There’s More Than One Way to Edit Text

While refactoring my current project, I needed to edit some fixture files that were used to populate data in a couple of UI components. Before diving straight in, I looked at these files and wondered how many ways there were to edit them.

How many different techniques and tools are available to reach the same end result?

The Problem

As a point of reference, we’ll be editing a file called stateList.js, which contains an array of JavaScript objects that represent each of the 50 states, like so:

export const stateList = [
    name: "Alabama",
    code: "AL"
    name: "Alaska",
    code: "AK"
    name: "Arizona",
    code: "AZ"
    name: "Wyoming",
    code: "WY"

Each of the objects in this stateList array contains two properties: a name and a code. On my project, we no longer needed the code property for our UI component. Each of these objects would have been left with only the name property, which could be better represented by replacing the object with a primitive string. In the end, our stateList looked something like this:

export const stateList = [

My goal was simple. I wanted to discover a handful of different ways to edit the stateList.js file that were faster than making all of the necessary changes manually. Here are a few of the ways I found.

Multiple Cursors

If you’ve used any modern IDE or text editor recently, there’s a good chance it had support for multiple cursors. Multiple cursors are an excellent tool when you need to write the same sentence 10+ times but only feel like typing it once.

Editing a file in VS Code with multiple cursors.

In the case of our stateList example, I was able to select the opening bracket on Line 3 and create additional cursors for every opening bracket in the file. Once the multiple cursors were in place, I made the necessary changes to the first object in the array. The changes were applied to the other 49 simultaneously.

Here are some helpful keybindings if you want to try out multiple cursors in VS Code:
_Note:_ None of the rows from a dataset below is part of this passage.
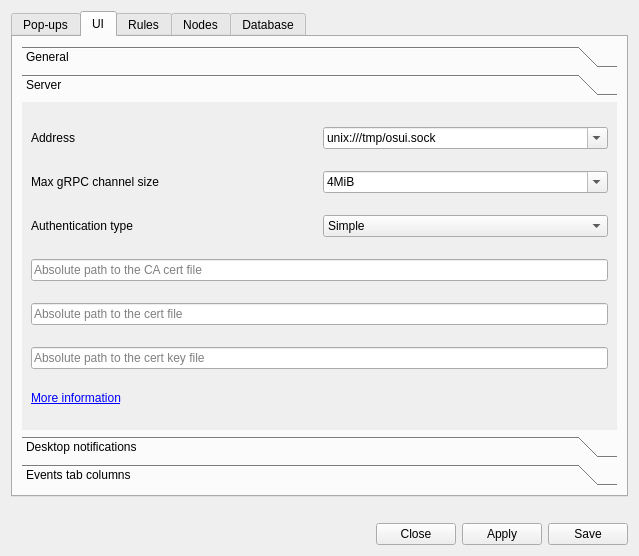
evilsocket/opensnitch, file ui/opensnitch/res/preferences.ui: the form before one commit.
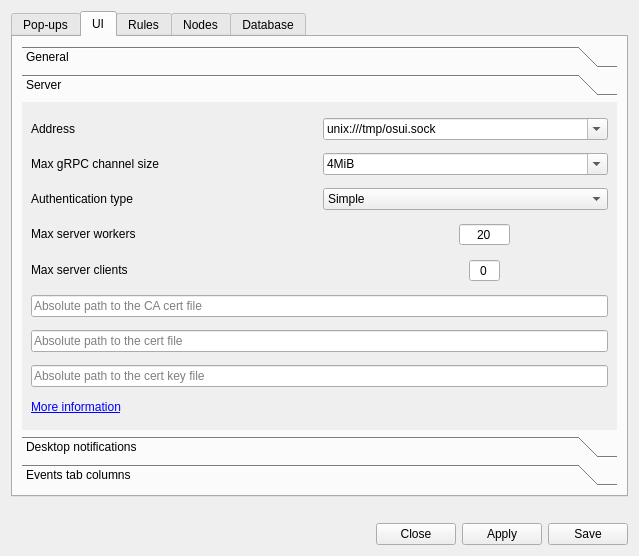
The form after the commit. The open tabs and pages were chosen to show the change. Icons and pictures are not drawn.

Commit message:
ui,prefs: allow configuring server's max workers and clients
Related: c356c82ac79907c82d1631b2e584a0e883754942

The edit to the form file:
```diff
--- a/ui/opensnitch/res/preferences.ui
+++ b/ui/opensnitch/res/preferences.ui
@@ -164,7 +164,7 @@
             <x>0</x>
             <y>0</y>
             <width>599</width>
-            <height>331</height>
+            <height>334</height>
            </rect>
           </property>
           <attribute name="label">
@@ -386,7 +386,7 @@
             <x>0</x>
             <y>0</y>
             <width>599</width>
-            <height>331</height>
+            <height>334</height>
            </rect>
           </property>
           <attribute name="label">
@@ -528,13 +528,16 @@
             <x>0</x>
             <y>0</y>
             <width>599</width>
-            <height>328</height>
+            <height>330</height>
            </rect>
           </property>
           <attribute name="label">
            <string>General</string>
           </attribute>
           <layout class="QGridLayout" name="gridLayout_5">
+           <property name="topMargin">
+            <number>0</number>
+           </property>
            <item row="16" column="0">
             <widget class="QLabel" name="labelUIDensity">
              <property name="sizePolicy">
@@ -868,26 +871,44 @@
            <rect>
             <x>0</x>
             <y>0</y>
-            <width>316</width>
-            <height>200</height>
+            <width>599</width>
+            <height>330</height>
            </rect>
           </property>
           <attribute name="label">
            <string>Server</string>
           </attribute>
           <layout class="QGridLayout" name="gridLayout_13">
-           <item row="5" column="0" colspan="2">
-            <widget class="QLineEdit" name="lineCertKeyFile">
-             <property name="placeholderText">
-              <string>Absolute path to the cert key file</string>
+           <item row="0" column="0">
+            <widget class="QLabel" name="label_32">
+             <property name="sizePolicy">
+              <sizepolicy hsizetype="Preferred" vsizetype="Maximum">
+               <horstretch>0</horstretch>
+               <verstretch>0</verstretch>
+              </sizepolicy>
+             </property>
+             <property name="toolTip">
+              <string>Set the address where the GUI is listening for new nodes.
+
+It can be a unix socket: unix:///run/user/1000/opensnitch/osui.sock
+
+or a network socket: 127.0.0.1:50051</string>
+             </property>
+             <property name="text">
+              <string>Address</string>
              </property>
             </widget>
            </item>
-           <item row="3" column="0" colspan="2">
-            <widget class="QLineEdit" name="lineCACertFile">
-             <property name="placeholderText">
-              <string>Absolute path to the CA cert file</string>
+           <item row="0" column="1">
+            <widget class="QComboBox" name="comboServerAddr">
+             <property name="editable">
+              <bool>true</bool>
              </property>
+             <item>
+              <property name="text">
+               <string>unix:///tmp/osui.sock</string>
+              </property>
+             </item>
             </widget>
            </item>
            <item row="1" column="0">
@@ -900,6 +921,36 @@
              </property>
             </widget>
            </item>
+           <item row="1" column="1">
+            <widget class="QComboBox" name="comboGrpcMsgSize">
+             <property name="editable">
+              <bool>true</bool>
+             </property>
+             <property name="currentText">
+              <string notr="true">4MiB</string>
+             </property>
+             <item>
+              <property name="text">
+               <string>4MiB</string>
+              </property>
+             </item>
+             <item>
+              <property name="text">
+               <string>8MiB</string>
+              </property>
+             </item>
+             <item>
+              <property name="text">
+               <string>16MiB</string>
+              </property>
+             </item>
+             <item>
+              <property name="text">
+               <string>32MiB</string>
+              </property>
+             </item>
+            </widget>
+           </item>
            <item row="2" column="0">
             <widget class="QLabel" name="label_24">
              <property name="toolTip">
@@ -912,13 +963,6 @@
              </property>
             </widget>
            </item>
-           <item row="4" column="0" colspan="2">
-            <widget class="QLineEdit" name="lineCertFile">
-             <property name="placeholderText">
-              <string>Absolute path to the cert file</string>
-             </property>
-            </widget>
-           </item>
            <item row="2" column="1">
             <widget class="QComboBox" name="comboAuthType">
              <item>
@@ -938,37 +982,42 @@
              </item>
             </widget>
            </item>
-           <item row="1" column="1">
-            <widget class="QComboBox" name="comboGrpcMsgSize">
-             <property name="editable">
-              <bool>true</bool>
+           <item row="3" column="0">
+            <widget class="QLabel" name="label_34">
+             <property name="sizePolicy">
+              <sizepolicy hsizetype="Preferred" vsizetype="Maximum">
+               <horstretch>0</horstretch>
+               <verstretch>0</verstretch>
+              </sizepolicy>
              </property>
-             <property name="currentText">
-              <string notr="true">4MiB</string>
+             <property name="toolTip">
+              <string>This option configures the server workers. Each connected node consumes about 2 workers.
+If there're more nodes than workers, the GUI will not allow new messages from nodes until
+you configure this option accordingly.</string>
              </property>
-             <item>
-              <property name="text">
-               <string>4MiB</string>
-              </property>
-             </item>
-             <item>
-              <property name="text">
-               <string>8MiB</string>
-              </property>
-             </item>
-             <item>
-              <property name="text">
-               <string>16MiB</string>
-              </property>
-             </item>
-             <item>
-              <property name="text">
-               <string>32MiB</string>
-              </property>
-             </item>
+             <property name="text">
+              <string>Max server workers</string>
+             </property>
             </widget>
            </item>
-           <item row="6" column="0" colspan="2">
+           <item row="4" column="0">
+            <widget class="QLabel" name="label_35">
+             <property name="sizePolicy">
+              <sizepolicy hsizetype="Preferred" vsizetype="Maximum">
+               <horstretch>0</horstretch>
+               <verstretch>0</verstretch>
+              </sizepolicy>
+             </property>
+             <property name="toolTip">
+              <string>This option limits the number of nodes (incoming connections).
+Set it to 0 to disable the limit.</string>
+             </property>
+             <property name="text">
+              <string>Max server clients</string>
+             </property>
+            </widget>
+           </item>
+           <item row="8" column="0">
             <widget class="QLabel" name="label_28">
              <property name="sizePolicy">
               <sizepolicy hsizetype="Preferred" vsizetype="Maximum">
@@ -987,36 +1036,201 @@
              </property>
             </widget>
            </item>
-           <item row="0" column="0">
-            <widget class="QLabel" name="label_32">
-             <property name="sizePolicy">
-              <sizepolicy hsizetype="Preferred" vsizetype="Maximum">
-               <horstretch>0</horstretch>
-               <verstretch>0</verstretch>
-              </sizepolicy>
+           <item row="4" column="1">
+            <layout class="QHBoxLayout" name="horizontalLayout_14">
+             <property name="spacing">
+              <number>0</number>
              </property>
-             <property name="toolTip">
-              <string>Set the address where the GUI is listening for new nodes.
-
-It can be a unix socket: unix:///run/user/1000/opensnitch/osui.sock
-
-or a network socket: 127.0.0.1:50051</string>
+             <item>
+              <spacer name="horizontalSpacer_7">
+               <property name="orientation">
+                <enum>Qt::Horizontal</enum>
+               </property>
+               <property name="sizeType">
+                <enum>QSizePolicy::Policy::Preferred</enum>
+               </property>
+               <property name="sizeHint" stdset="0">
+                <size>
+                 <width>40</width>
+                 <height>20</height>
+                </size>
+               </property>
+              </spacer>
+             </item>
+             <item>
+              <widget class="QPushButton" name="cmdGrpcClientsDown">
+               <property name="sizePolicy">
+                <sizepolicy hsizetype="Maximum" vsizetype="Maximum">
+                 <horstretch>0</horstretch>
+                 <verstretch>0</verstretch>
+                </sizepolicy>
+               </property>
+               <property name="text">
+                <string/>
+               </property>
+               <property name="icon">
+                <iconset theme="list-add">
+                 <normaloff>../../../../../../../../../../../../../../.designer/backup</normaloff>../../../../../../../../../../../../../../.designer/backup</iconset>
+               </property>
+               <property name="flat">
+                <bool>true</bool>
+               </property>
+              </widget>
+             </item>
+             <item>
+              <widget class="QSpinBox" name="spinGrpcMaxClients">
+               <property name="sizePolicy">
+                <sizepolicy hsizetype="Maximum" vsizetype="Fixed">
+                 <horstretch>0</horstretch>
+                 <verstretch>0</verstretch>
+                </sizepolicy>
+               </property>
+               <property name="alignment">
+                <set>Qt::AlignmentFlag::AlignCenter</set>
+               </property>
+               <property name="buttonSymbols">
+                <enum>QAbstractSpinBox::ButtonSymbols::NoButtons</enum>
+               </property>
+               <property name="accelerated">
+                <bool>true</bool>
+               </property>
+               <property name="maximum">
+                <number>100</number>
+               </property>
+               <property name="value">
+                <number>0</number>
+               </property>
+              </widget>
+             </item>
+             <item>
+              <widget class="QPushButton" name="cmdGrpcClientsUp">
+               <property name="sizePolicy">
+                <sizepolicy hsizetype="Fixed" vsizetype="Maximum">
+                 <horstretch>0</horstretch>
+                 <verstretch>0</verstretch>
+                </sizepolicy>
+               </property>
+               <property name="text">
+                <string/>
+               </property>
+               <property name="icon">
+                <iconset theme="list-remove">
+                 <normaloff>../../../../../../../../../../../../../../.designer/backup</normaloff>../../../../../../../../../../../../../../.designer/backup</iconset>
+               </property>
+               <property name="flat">
+                <bool>true</bool>
+               </property>
+              </widget>
+             </item>
+            </layout>
+           </item>
+           <item row="3" column="1">
+            <layout class="QHBoxLayout" name="horizontalLayout_15">
+             <property name="spacing">
+              <number>0</number>
              </property>
-             <property name="text">
-              <string>Address</string>
+             <item>
+              <spacer name="horizontalSpacer_6">
+               <property name="orientation">
+                <enum>Qt::Horizontal</enum>
+               </property>
+               <property name="sizeType">
+                <enum>QSizePolicy::Policy::Preferred</enum>
+               </property>
+               <property name="sizeHint" stdset="0">
+                <size>
+                 <width>40</width>
+                 <height>20</height>
+                </size>
+               </property>
+              </spacer>
+             </item>
+             <item>
+              <widget class="QPushButton" name="cmdGrpcWorkersDown">
+               <property name="sizePolicy">
+                <sizepolicy hsizetype="Maximum" vsizetype="Maximum">
+                 <horstretch>0</horstretch>
+                 <verstretch>0</verstretch>
+                </sizepolicy>
+               </property>
+               <property name="text">
+                <string/>
+               </property>
+               <property name="icon">
+                <iconset theme="list-add">
+                 <normaloff>../../../../../../../../../../../../../../.designer/backup</normaloff>../../../../../../../../../../../../../../.designer/backup</iconset>
+               </property>
+               <property name="flat">
+                <bool>true</bool>
+               </property>
+              </widget>
+             </item>
+             <item>
+              <widget class="QSpinBox" name="spinGrpcMaxWorkers">
+               <property name="sizePolicy">
+                <sizepolicy hsizetype="Maximum" vsizetype="Fixed">
+                 <horstretch>0</horstretch>
+                 <verstretch>0</verstretch>
+                </sizepolicy>
+               </property>
+               <property name="alignment">
+                <set>Qt::AlignmentFlag::AlignCenter</set>
+               </property>
+               <property name="buttonSymbols">
+                <enum>QAbstractSpinBox::ButtonSymbols::NoButtons</enum>
+               </property>
+               <property name="accelerated">
+                <bool>true</bool>
+               </property>
+               <property name="maximum">
+                <number>100000</number>
+               </property>
+               <property name="value">
+                <number>20</number>
+               </property>
+              </widget>
+             </item>
+             <item>
+              <widget class="QPushButton" name="cmdGrpcWorkersUp">
+               <property name="sizePolicy">
+                <sizepolicy hsizetype="Fixed" vsizetype="Maximum">
+                 <horstretch>0</horstretch>
+                 <verstretch>0</verstretch>
+                </sizepolicy>
+               </property>
+               <property name="text">
+                <string/>
+               </property>
+               <property name="icon">
+                <iconset theme="list-remove">
+                 <normaloff>../../../../../../../../../../../../../../.designer/backup</normaloff>../../../../../../../../../../../../../../.designer/backup</iconset>
+               </property>
+               <property name="flat">
+                <bool>true</bool>
+               </property>
+              </widget>
+             </item>
+            </layout>
+           </item>
+           <item row="5" column="0" colspan="2">
+            <widget class="QLineEdit" name="lineCACertFile">
+             <property name="placeholderText">
+              <string>Absolute path to the CA cert file</string>
              </property>
             </widget>
            </item>
-           <item row="0" column="1">
-            <widget class="QComboBox" name="comboServerAddr">
-             <property name="editable">
-              <bool>true</bool>
+           <item row="6" column="0" colspan="2">
+            <widget class="QLineEdit" name="lineCertFile">
+             <property name="placeholderText">
+              <string>Absolute path to the cert file</string>
              </property>
-             <item>
-              <property name="text">
-               <string>unix:///tmp/osui.sock</string>
-              </property>
-             </item>
+            </widget>
+           </item>
+           <item row="7" column="0" colspan="2">
+            <widget class="QLineEdit" name="lineCertKeyFile">
+             <property name="placeholderText">
+              <string>Absolute path to the cert key file</string>
+             </property>
             </widget>
            </item>
           </layout>
@@ -1026,8 +1240,8 @@
            <rect>
             <x>0</x>
             <y>0</y>
-            <width>319</width>
-            <height>109</height>
+            <width>599</width>
+            <height>330</height>
            </rect>
           </property>
           <attribute name="label">
@@ -1122,8 +1336,8 @@
            <rect>
             <x>0</x>
             <y>0</y>
-            <width>321</width>
-            <height>131</height>
+            <width>599</width>
+            <height>330</height>
            </rect>
           </property>
           <attribute name="label">
@@ -1495,7 +1709,7 @@
             <x>0</x>
             <y>0</y>
             <width>599</width>
-            <height>232</height>
+            <height>234</height>
            </rect>
           </property>
           <attribute name="label">
@@ -1788,7 +2002,7 @@
            <rect>
             <x>0</x>
             <y>0</y>
-            <width>295</width>
+            <width>294</width>
             <height>204</height>
            </rect>
           </property>
@@ -1926,8 +2140,8 @@
            <rect>
             <x>0</x>
             <y>0</y>
-            <width>226</width>
-            <height>130</height>
+            <width>225</width>
+            <height>125</height>
            </rect>
           </property>
           <attribute name="label">
@@ -2027,8 +2241,8 @@
            <rect>
             <x>0</x>
             <y>0</y>
-            <width>432</width>
-            <height>186</height>
+            <width>599</width>
+            <height>234</height>
            </rect>
           </property>
           <attribute name="label">
```
The commit also changes 2 other files.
  • Alt+Click – Add cursor at line
  • Ctrl+D / ⌘+D – Add cursor at next occurrence of word
  • Ctrl+Alt+Up / ⌘+Alt+Up – Add cursor above
  • Ctrl+Alt+Down / ⌘+Alt+Down – Add cursor below
  • Ctrl+Shift+L / ⌘+Shift+L – Add cursor at all occurences of word

Find/Replace with Regular Expressions

It turns out that regular expressions are useful for more than form validation! If you haven’t become familiar with them already, I suggest you do so. They are incredibly powerful and can save you quite a bit of time if you know how to use them.

Replacing text with regular expressions in VS Code.

In the example above, I’ve used the following regular expression:

{\n.*name: (.*$)\n.*\n.*

This expression matches each of the individual objects in the stateList array and replaces each of them with $1–this is known as a capture group. A capture group is the part of the regular expression surrounded by parentheses.

In our case, we’re capturing the name of each state so we can replace the matched expression with the captured value.

If you’re interested in learning more about regular expressions, I would suggest taking a look at RegExr or Regex 101.

Vim Macros

I have to say that I am a huge fan of using macros in Vim. A macro is nothing more than a sequence of recorded keystrokes that can be used at a later time.

Editing a file using vim macros in VS Code.

In the example shown here, I recorded a macro that removed all of the text surrounding the name of the state. Then I was able to execute it 50 times in a row, starting on Line 3. Much like the other options I’ve presented so far, Vim macros are extremely helpful once you get comfortable recording the sequence of keystrokes.


The last option (in this blog) jumps out of the text editor and into the terminal. Having briefly used Awk once or twice while someone told me what to type, I decided to try it out for myself.

For the most part, Awk tends to follow the form:

awk '/expression/ {function}'
  • expression – a regular expression used to match words in a given line
  • function – the function(s) to perform on each of the matching lines
  • – the file to read

Here’s the Awk command I used to extract the list of state names from the file and copy them to the system clipboard:

awk '/name/ {$1=""; print}' stateList.js | pbcopy

Which Should You Use?

With so many options to choose from, how can you ever decide which one to pick? It boils down to your comfort level with each of the methods and the type of content you’re trying to edit.

If it’s going to take a few minutes to write a regular expression that matches the text you want to replace, it might be better to record a Vim macro or use Awk. The type/size of the file might be another thing to consider since Awk will be much faster than waiting for 10,000 iterations of a Vim macro to finish executing.

Here’s a copy of the stateList.js file if you would like to try some of these methods for yourself. I’m interested to hear about the ways you’ve discovered to edit text.